### The data ###

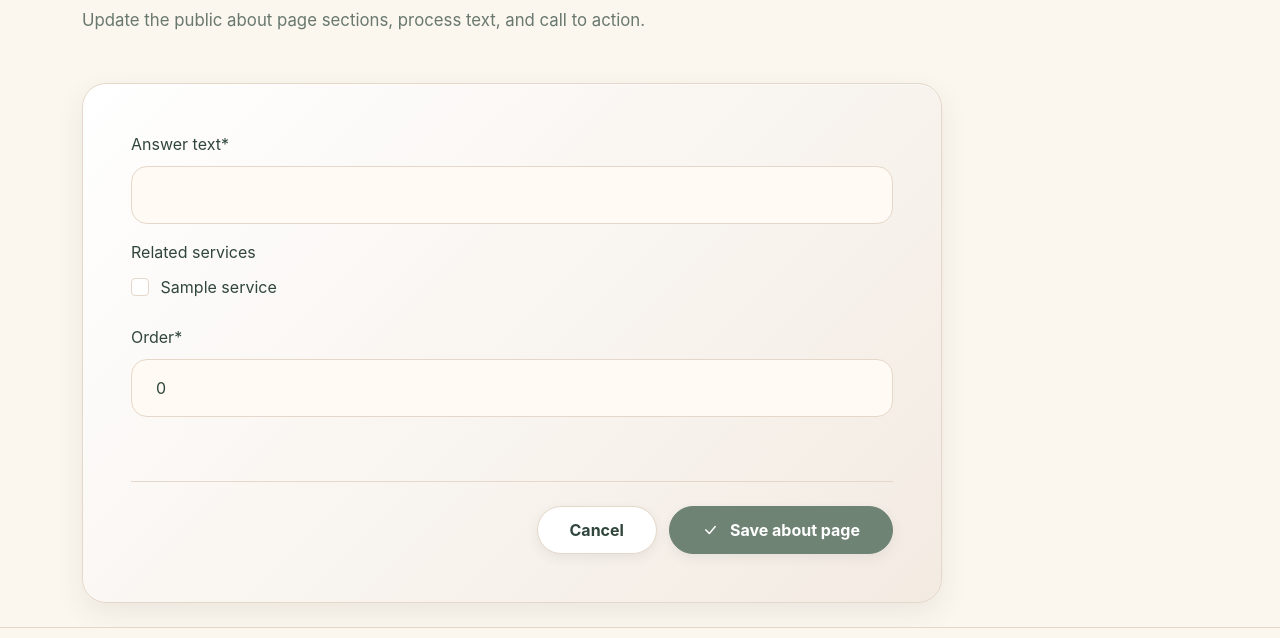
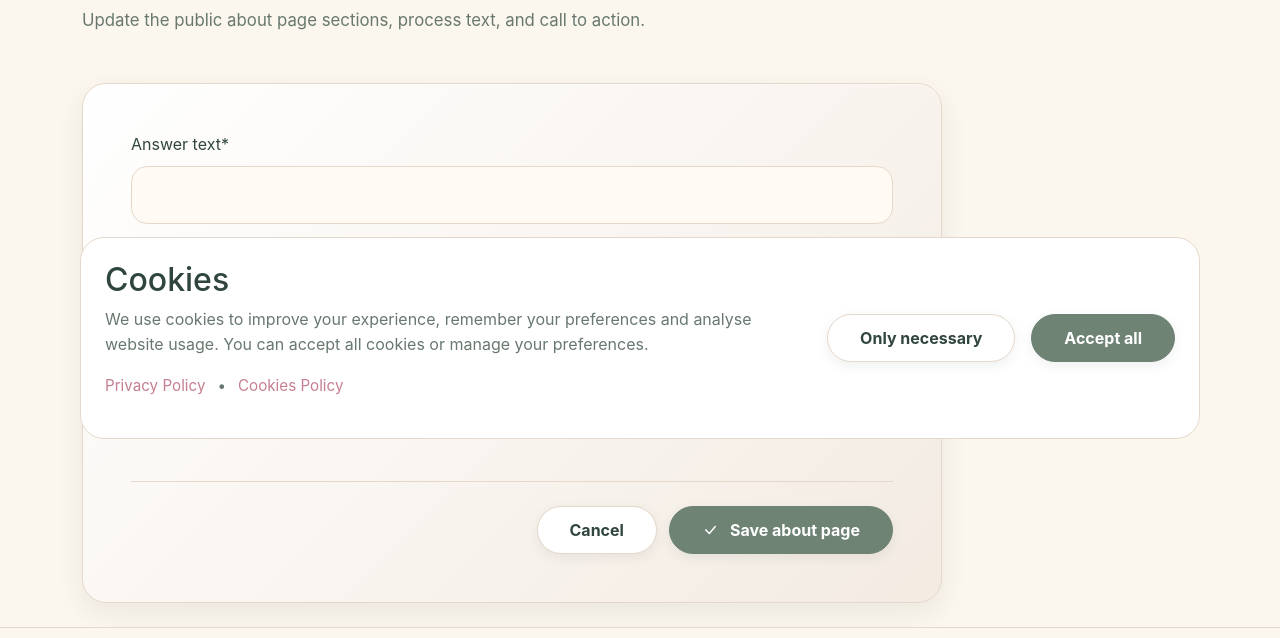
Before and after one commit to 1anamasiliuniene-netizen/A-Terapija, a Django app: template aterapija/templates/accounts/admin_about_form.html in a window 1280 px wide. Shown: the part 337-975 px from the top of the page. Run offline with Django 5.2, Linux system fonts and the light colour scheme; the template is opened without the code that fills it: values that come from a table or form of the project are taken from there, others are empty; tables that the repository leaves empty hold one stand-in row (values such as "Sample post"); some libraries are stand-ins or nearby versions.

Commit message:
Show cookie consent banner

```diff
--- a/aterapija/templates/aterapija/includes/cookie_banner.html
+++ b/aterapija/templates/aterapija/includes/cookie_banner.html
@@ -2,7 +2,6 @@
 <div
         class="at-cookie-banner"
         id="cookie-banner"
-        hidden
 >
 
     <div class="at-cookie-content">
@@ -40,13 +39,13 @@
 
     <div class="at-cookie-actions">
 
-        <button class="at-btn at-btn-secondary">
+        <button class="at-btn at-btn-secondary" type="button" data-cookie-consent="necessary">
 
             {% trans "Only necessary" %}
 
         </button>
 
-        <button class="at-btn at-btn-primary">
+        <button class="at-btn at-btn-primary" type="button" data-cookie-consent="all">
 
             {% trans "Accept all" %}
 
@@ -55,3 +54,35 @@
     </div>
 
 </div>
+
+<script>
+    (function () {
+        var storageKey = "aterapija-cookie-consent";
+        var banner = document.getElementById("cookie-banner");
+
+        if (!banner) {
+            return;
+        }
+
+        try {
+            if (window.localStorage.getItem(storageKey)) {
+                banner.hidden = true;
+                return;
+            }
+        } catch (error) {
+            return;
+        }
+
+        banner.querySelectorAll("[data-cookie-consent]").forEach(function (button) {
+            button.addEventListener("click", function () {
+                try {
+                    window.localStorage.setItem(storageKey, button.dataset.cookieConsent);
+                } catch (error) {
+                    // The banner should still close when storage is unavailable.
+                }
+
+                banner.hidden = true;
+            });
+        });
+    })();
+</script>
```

###

Your answer must be the full listing, copied exactly, with no pictures in it.

Before and after one commit to 1anamasiliuniene-netizen/A-Terapija, a Django app: template aterapija/templates/accounts/admin_about_form.html in a window 1280 px wide. Shown: the part 337-975 px from the top of the page. Run offline with Django 5.2, Linux system fonts and the light colour scheme; the template is opened without the code that fills it: values that come from a table or form of the project are taken from there, others are empty; tables that the repository leaves empty hold one stand-in row (values such as "Sample post"); some libraries are stand-ins or nearby versions.

Commit message:
Show cookie consent banner

```diff
--- a/aterapija/templates/aterapija/includes/cookie_banner.html
+++ b/aterapija/templates/aterapija/includes/cookie_banner.html
@@ -2,7 +2,6 @@
 <div
         class="at-cookie-banner"
         id="cookie-banner"
-        hidden
 >
 
     <div class="at-cookie-content">
@@ -40,13 +39,13 @@
 
     <div class="at-cookie-actions">
 
-        <button class="at-btn at-btn-secondary">
+        <button class="at-btn at-btn-secondary" type="button" data-cookie-consent="necessary">
 
             {% trans "Only necessary" %}
 
         </button>
 
-        <button class="at-btn at-btn-primary">
+        <button class="at-btn at-btn-primary" type="button" data-cookie-consent="all">
 
             {% trans "Accept all" %}
 
@@ -55,3 +54,35 @@
     </div>
 
 </div>
+
+<script>
+    (function () {
+        var storageKey = "aterapija-cookie-consent";
+        var banner = document.getElementById("cookie-banner");
+
+        if (!banner) {
+            return;
+        }
+
+        try {
+            if (window.localStorage.getItem(storageKey)) {
+                banner.hidden = true;
+                return;
+            }
+        } catch (error) {
+            return;
+        }
+
+        banner.querySelectorAll("[data-cookie-consent]").forEach(function (button) {
+            button.addEventListener("click", function () {
+                try {
+                    window.localStorage.setItem(storageKey, button.dataset.cookieConsent);
+                } catch (error) {
+                    // The banner should still close when storage is unavailable.
+                }
+
+                banner.hidden = true;
+            });
+        });
+    })();
+</script>
```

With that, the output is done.